# Why can gravitational potential energy be expressed both as $mgh$ and $-GMm/r$? [duplicate]

In these two different equations for the same (?) thing, not only is one directly proportional to height and one is inversely proportional to height, but they contain completely different variables, and this is my confusion.

Additionally, in the second equation, we can see that the $$U$$ will decrease to 0 as the distance between the objects increases to infinity. This also confuses me, because my thinking would be that if you took two objects and separated them very far in empty space, they would come together because of gravity and they would both be moving pretty fast at the end of their journeys, but for this to happen we would need a high starting $$U$$.

$$mgh$$ is an approximate formula that can be used only close to the Earth's surface, i.e., when $$h\ll R$$. It is obtained from $$-GMm/(R+h)$$ by Taylor expansion in h.

The formula $$E_\text{pot}=mgh$$ only holds for objects which are located in the vicinity the surface of the earth where $$F_g=mg\qquad \text{with}\qquad g=\frac{Gm_\text{earth}}{r_\text{earth}^2}$$

The formula $$E_\text{pot}=-\frac{Gm_\text{earth}m}{r}$$ holds for all distances $$r$$, not just for distances $$r\approx r_\text{earth}$$. Also, the reference point where the energy is considered zero is shifted.
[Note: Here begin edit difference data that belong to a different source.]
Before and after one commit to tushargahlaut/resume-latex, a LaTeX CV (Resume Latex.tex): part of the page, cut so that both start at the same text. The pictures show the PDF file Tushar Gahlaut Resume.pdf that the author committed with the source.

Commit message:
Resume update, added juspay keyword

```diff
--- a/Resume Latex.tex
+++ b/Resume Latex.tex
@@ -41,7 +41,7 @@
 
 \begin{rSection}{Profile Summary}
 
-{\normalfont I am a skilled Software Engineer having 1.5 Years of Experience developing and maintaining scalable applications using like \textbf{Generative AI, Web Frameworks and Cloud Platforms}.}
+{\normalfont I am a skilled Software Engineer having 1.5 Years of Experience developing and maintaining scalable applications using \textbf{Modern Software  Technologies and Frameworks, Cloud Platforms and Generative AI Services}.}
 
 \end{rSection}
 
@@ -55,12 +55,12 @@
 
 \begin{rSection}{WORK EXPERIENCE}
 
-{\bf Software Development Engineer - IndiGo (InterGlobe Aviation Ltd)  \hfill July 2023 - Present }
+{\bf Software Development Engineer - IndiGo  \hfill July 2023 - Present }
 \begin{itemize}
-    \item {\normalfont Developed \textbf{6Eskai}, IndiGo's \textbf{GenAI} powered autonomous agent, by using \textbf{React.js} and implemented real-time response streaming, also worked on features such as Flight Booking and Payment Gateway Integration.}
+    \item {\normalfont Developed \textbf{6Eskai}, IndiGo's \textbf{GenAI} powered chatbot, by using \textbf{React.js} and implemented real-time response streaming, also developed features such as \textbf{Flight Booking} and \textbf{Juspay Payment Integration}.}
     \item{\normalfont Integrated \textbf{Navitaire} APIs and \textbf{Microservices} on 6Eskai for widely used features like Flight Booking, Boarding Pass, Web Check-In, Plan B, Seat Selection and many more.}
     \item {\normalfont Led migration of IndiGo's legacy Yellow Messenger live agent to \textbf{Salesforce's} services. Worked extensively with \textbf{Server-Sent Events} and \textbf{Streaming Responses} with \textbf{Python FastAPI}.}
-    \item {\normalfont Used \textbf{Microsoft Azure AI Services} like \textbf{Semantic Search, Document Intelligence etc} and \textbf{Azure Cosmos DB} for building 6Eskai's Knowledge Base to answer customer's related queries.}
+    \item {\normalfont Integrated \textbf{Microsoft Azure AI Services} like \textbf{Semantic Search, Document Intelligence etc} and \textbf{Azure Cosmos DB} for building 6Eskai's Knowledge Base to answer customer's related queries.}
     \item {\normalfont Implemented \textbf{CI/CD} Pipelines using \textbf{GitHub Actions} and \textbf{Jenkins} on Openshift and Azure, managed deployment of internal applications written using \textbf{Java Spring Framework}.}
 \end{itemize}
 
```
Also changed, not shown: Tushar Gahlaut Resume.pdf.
In the first formula we put zero to $$h=0$$, that is, on the surface of earth, whereas in the second formula we put it to $$r\to\infty$$.

• Thank you, but I am still confused on why in these two equations, one exact and one approximation, the relation with R is different (direct vs inverse square). I am also confused as to how, if you put an object infinitely far away, it would have 0 potential energy, Wouldnt it speed up towards the Earth for a long time and gain a lot of kinetic energy? – cyalatergator Mar 15 at 9:15
• Are you familiar with Taylor series or at least linear approximation? Regarding your second question: Yes, exactly, it would gain negative potential energy and positive kinetic energy (thus keeping zero energy in total, as energy conservation demands). – Photon Mar 15 at 9:22

$$h$$ is a change in height, it might help to see the derivation of $$mgh$$ from a change in $$\frac{-GMm}{R}$$

The increase in potential energy, when lifting by a small height $$h$$ is

$$\frac{-GMm}{R+h} - \frac{-GMm}{R}$$

this is approximately $$GMm(\frac{1}{R}-\frac{1}{R+h})$$ = $$GMm(\frac{R+h-R}{R^2})$$

so it's $$\frac{GMmh}{R^2}$$ or $$mgh$$

and the last expression is really only useful to calculate a gain in P.E for small changes in height.